[DATA FOR THIS EXERCISE — start]
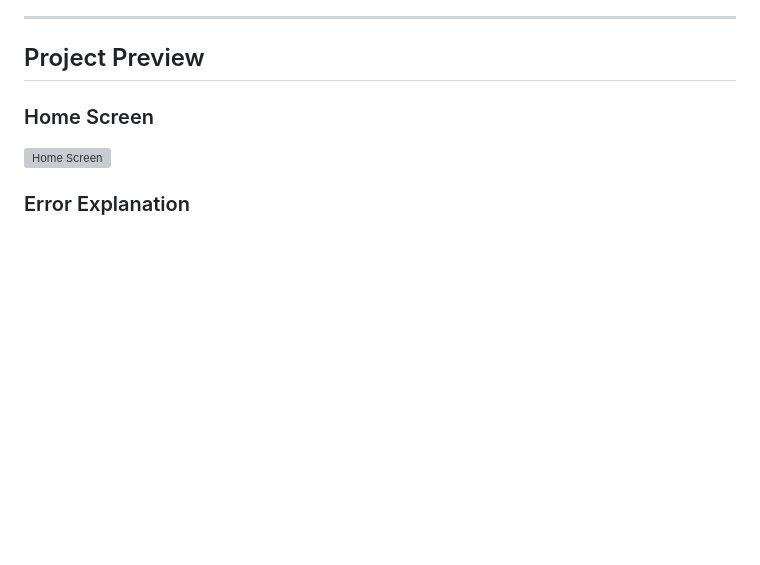
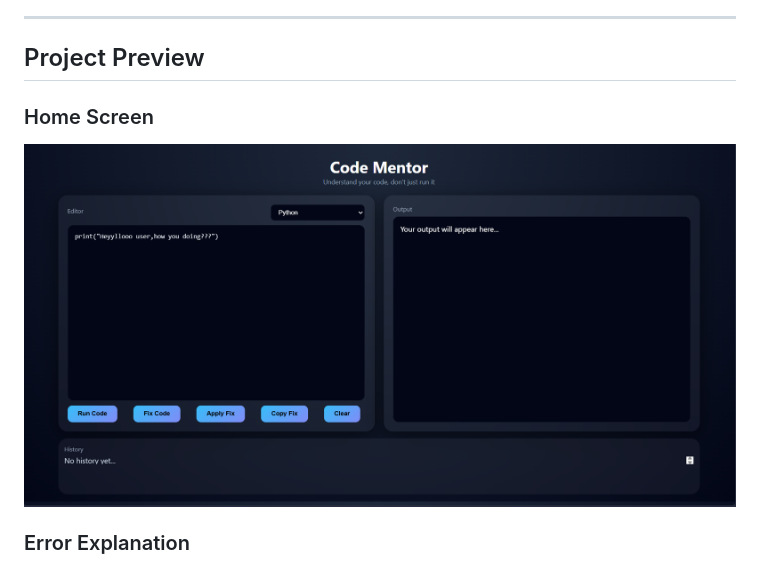
Before and after one commit to Ditiahuja/CODE-MENTOR, a Markdown page: README.md, the part around the change. Drawn GitHub-style; blank space fills up the shorter version; grey boxes are pictures that could not be loaded.

Commit message:
Added project screenshots

```diff
--- a/README.md
+++ b/README.md
@@ -172,7 +172,7 @@ or run with VS Code Live Server.
 ## Project Preview
 
 ### Home Screen
-![Home Screen](screenshots/home.png)
+![Home Screen](screenshots/Home.png)
 
 ### Error Explanation
 ![Error Explanation](screenshots/error.png)
```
[DATA FOR THIS EXERCISE — finish]
WHAT IS REQUIRED: Copy out, from the material above, each line in which the string "Explanation" is found.

ANSWER:
 ### Error Explanation
 ![Error Explanation](screenshots/error.png)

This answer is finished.